◆ **Task prompt**: Where a line of the following data contains the string "that", include it in the tally. Report the total alone.

◆ **Provided records**:

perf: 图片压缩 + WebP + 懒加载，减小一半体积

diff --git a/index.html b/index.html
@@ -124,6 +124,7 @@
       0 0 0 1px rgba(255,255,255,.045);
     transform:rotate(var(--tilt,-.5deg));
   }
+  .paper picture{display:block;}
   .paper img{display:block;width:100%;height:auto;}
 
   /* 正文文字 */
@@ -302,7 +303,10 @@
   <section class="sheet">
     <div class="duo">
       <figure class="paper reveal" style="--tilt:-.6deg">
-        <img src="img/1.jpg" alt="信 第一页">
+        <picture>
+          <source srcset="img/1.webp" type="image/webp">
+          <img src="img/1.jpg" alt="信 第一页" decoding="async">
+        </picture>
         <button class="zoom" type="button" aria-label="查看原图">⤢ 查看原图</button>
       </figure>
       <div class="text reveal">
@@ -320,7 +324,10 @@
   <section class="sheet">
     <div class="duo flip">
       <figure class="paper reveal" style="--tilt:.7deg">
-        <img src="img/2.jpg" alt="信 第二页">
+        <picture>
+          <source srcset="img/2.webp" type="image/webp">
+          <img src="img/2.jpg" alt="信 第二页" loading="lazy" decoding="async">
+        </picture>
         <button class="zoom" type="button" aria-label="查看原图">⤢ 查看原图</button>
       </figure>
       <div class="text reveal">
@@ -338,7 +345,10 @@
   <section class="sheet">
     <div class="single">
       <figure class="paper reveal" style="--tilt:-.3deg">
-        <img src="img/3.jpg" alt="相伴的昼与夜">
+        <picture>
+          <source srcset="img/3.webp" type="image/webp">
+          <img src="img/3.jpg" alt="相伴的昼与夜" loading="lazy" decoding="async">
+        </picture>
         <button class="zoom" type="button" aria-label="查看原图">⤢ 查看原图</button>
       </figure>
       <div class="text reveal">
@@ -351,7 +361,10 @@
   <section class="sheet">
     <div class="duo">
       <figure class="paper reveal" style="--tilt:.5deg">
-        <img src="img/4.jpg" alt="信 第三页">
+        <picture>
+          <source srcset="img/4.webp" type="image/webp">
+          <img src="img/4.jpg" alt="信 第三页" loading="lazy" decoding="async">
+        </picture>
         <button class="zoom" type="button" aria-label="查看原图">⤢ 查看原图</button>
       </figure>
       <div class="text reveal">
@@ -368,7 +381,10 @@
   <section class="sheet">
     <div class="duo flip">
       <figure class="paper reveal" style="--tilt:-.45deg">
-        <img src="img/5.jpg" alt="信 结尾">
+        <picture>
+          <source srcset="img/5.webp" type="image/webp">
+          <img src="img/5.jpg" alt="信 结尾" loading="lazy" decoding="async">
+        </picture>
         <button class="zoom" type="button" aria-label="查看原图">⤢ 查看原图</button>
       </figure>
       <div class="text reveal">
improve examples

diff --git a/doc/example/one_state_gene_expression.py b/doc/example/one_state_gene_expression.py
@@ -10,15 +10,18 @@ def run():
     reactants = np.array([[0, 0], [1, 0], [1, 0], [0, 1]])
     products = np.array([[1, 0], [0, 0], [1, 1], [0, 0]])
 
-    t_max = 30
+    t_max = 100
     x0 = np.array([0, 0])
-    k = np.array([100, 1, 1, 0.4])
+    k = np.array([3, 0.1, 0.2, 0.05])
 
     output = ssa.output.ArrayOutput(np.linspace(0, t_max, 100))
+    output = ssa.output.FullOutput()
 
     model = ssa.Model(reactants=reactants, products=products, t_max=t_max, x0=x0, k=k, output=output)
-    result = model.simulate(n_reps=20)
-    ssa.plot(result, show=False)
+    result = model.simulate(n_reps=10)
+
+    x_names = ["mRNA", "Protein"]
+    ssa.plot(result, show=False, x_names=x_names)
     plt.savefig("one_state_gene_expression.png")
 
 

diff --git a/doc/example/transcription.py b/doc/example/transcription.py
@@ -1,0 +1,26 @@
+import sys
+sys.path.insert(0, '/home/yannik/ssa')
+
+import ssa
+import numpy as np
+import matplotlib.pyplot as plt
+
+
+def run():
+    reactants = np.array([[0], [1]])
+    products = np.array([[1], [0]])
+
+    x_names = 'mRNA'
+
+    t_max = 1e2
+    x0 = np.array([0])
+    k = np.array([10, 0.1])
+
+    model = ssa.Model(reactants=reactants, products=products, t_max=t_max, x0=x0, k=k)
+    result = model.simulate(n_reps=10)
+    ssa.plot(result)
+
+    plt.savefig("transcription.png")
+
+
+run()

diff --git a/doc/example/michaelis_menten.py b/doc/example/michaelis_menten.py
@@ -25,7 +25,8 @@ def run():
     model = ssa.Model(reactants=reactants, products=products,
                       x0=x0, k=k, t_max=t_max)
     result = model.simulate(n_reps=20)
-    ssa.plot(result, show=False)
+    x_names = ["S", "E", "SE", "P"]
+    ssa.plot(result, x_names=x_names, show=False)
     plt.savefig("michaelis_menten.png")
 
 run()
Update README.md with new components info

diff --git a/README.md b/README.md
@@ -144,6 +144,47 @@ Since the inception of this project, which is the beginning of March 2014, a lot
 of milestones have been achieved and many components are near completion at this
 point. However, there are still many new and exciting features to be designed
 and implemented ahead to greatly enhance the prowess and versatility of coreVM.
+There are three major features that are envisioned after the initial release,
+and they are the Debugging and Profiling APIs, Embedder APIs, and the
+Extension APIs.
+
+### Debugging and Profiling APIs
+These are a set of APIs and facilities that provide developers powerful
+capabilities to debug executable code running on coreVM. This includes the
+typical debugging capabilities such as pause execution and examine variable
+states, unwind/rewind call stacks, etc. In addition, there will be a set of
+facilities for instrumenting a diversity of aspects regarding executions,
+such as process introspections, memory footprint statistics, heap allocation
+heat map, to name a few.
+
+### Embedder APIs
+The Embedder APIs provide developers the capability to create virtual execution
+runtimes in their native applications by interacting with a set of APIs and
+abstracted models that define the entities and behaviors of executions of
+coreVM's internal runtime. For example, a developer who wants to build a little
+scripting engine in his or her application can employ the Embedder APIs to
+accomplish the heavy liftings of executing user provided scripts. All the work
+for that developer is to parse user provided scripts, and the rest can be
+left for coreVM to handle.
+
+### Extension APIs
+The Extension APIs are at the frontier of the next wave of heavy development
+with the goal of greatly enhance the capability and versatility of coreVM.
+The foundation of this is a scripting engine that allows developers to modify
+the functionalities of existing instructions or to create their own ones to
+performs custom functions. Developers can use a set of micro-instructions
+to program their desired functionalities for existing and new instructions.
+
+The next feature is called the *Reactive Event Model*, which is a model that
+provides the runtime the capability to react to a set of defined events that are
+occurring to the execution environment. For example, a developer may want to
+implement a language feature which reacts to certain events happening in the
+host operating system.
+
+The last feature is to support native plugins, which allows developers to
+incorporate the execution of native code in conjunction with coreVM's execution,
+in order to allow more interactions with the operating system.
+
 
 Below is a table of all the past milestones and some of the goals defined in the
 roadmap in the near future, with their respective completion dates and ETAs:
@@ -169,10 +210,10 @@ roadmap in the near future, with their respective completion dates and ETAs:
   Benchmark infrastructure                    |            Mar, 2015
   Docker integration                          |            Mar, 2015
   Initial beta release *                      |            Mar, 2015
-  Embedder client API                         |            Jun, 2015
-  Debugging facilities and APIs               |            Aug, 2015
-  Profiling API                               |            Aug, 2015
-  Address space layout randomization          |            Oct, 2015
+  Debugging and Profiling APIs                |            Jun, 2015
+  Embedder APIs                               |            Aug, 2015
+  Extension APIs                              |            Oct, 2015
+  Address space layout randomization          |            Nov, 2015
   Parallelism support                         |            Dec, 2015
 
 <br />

◆ **Finished task**: 7